[Input data — start]

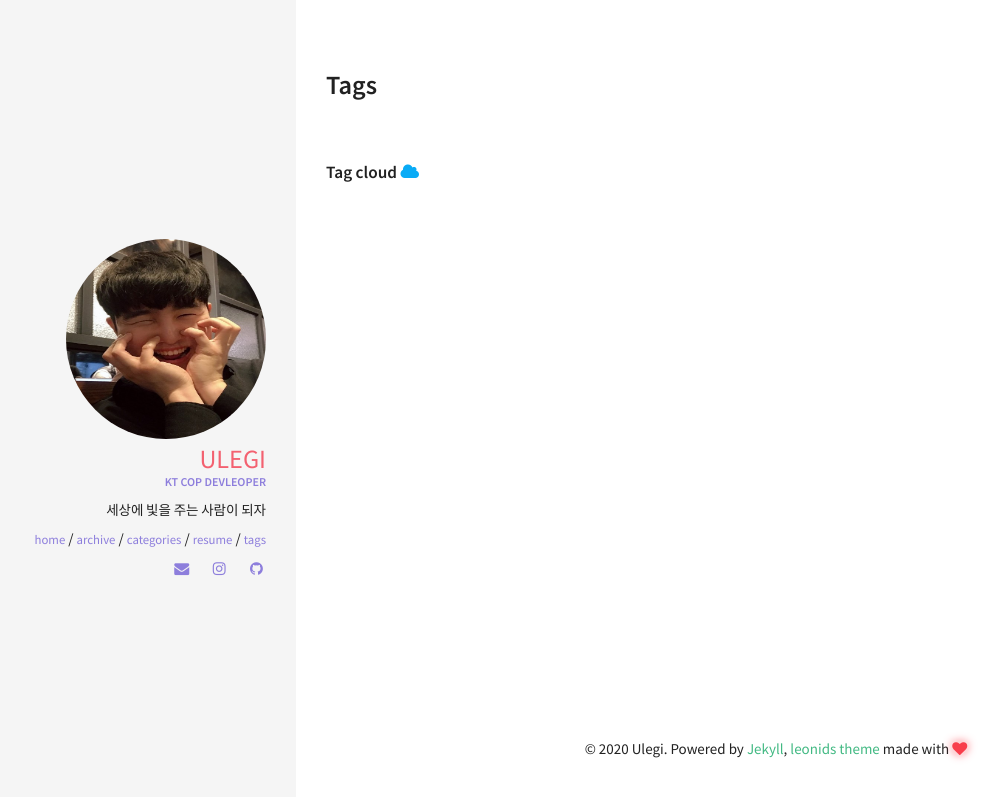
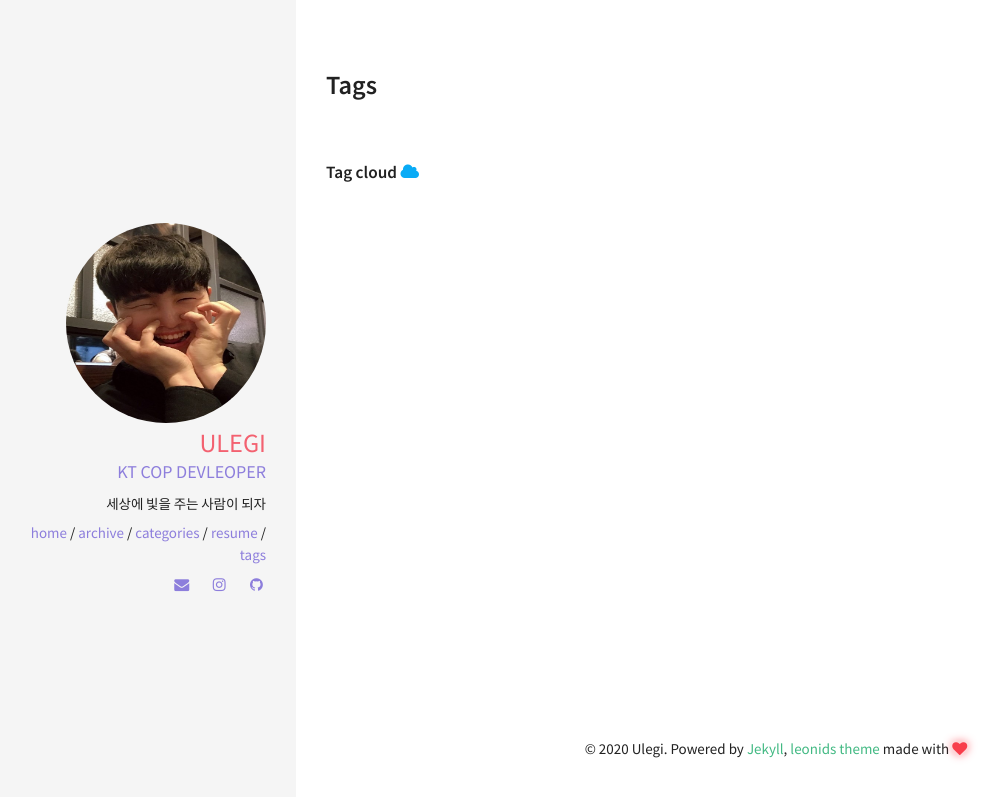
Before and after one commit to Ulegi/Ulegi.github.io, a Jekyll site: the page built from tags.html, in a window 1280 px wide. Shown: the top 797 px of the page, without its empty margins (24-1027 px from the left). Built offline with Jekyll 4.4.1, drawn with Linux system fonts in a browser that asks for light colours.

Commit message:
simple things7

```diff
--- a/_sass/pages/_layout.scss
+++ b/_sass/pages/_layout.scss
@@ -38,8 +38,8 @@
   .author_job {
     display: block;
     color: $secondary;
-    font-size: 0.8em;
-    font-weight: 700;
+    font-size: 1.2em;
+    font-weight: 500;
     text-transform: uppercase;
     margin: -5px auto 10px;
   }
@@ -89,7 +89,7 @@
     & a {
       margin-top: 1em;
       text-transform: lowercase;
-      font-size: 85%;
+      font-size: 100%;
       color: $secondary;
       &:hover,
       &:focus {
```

[Input data — finish]
[Input data — start]

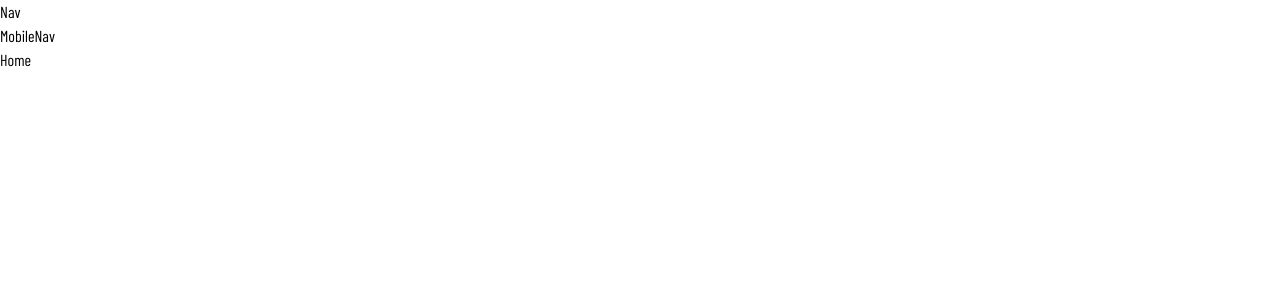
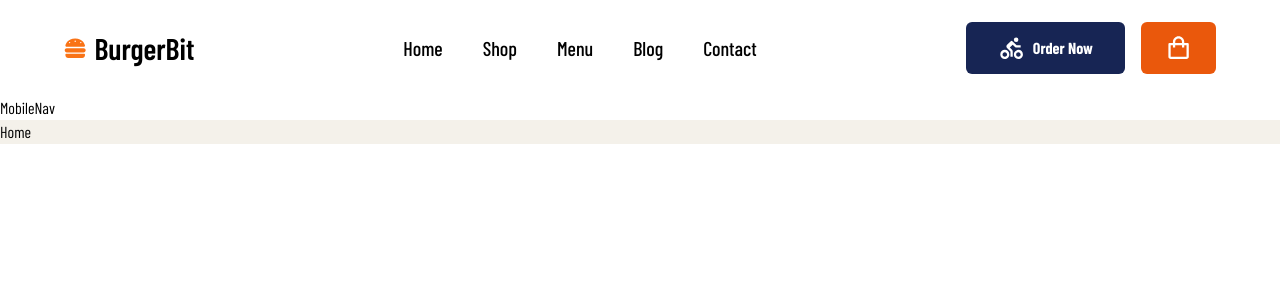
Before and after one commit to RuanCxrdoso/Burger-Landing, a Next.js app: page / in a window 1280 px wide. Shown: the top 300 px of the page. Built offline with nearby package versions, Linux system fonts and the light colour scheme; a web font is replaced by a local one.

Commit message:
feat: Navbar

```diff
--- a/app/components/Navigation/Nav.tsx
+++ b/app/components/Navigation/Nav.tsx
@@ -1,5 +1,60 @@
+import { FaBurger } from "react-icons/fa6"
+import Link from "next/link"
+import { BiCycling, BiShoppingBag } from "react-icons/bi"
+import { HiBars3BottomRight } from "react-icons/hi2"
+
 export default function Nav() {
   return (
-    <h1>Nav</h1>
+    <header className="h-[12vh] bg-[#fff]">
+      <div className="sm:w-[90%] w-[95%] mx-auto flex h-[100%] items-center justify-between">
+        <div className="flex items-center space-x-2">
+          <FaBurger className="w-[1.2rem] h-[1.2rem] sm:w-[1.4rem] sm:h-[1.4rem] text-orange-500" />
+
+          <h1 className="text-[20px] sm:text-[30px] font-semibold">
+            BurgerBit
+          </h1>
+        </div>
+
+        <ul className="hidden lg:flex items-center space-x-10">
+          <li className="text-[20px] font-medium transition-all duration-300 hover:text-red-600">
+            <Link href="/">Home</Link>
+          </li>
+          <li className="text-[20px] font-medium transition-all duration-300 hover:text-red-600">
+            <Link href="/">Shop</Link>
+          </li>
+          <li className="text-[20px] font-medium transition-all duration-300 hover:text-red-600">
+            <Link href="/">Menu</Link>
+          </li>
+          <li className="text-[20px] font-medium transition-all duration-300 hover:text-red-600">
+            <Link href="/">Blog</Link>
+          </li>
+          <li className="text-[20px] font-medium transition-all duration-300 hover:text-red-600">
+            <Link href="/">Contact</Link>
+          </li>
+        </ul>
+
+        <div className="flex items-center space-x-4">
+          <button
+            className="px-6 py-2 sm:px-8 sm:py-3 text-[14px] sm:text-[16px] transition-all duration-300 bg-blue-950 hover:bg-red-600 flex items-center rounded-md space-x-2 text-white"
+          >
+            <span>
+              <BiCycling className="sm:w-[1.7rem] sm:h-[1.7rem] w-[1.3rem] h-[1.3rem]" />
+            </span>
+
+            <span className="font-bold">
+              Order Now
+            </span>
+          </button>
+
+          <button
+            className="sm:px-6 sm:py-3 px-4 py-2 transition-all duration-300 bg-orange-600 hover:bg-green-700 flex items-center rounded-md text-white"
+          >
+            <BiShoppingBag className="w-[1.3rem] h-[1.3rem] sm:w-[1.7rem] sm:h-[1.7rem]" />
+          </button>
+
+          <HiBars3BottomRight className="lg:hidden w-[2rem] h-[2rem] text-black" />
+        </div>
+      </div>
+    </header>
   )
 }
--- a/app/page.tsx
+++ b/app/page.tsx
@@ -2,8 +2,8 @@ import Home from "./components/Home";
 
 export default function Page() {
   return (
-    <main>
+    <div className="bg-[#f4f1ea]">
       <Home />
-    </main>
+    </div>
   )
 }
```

[Input data — finish]

[What is being asked] What lines above contain the word "size"? Return each such line.

[Task output]
-    font-size: 0.8em;
+    font-size: 1.2em;
-      font-size: 85%;
+      font-size: 100%;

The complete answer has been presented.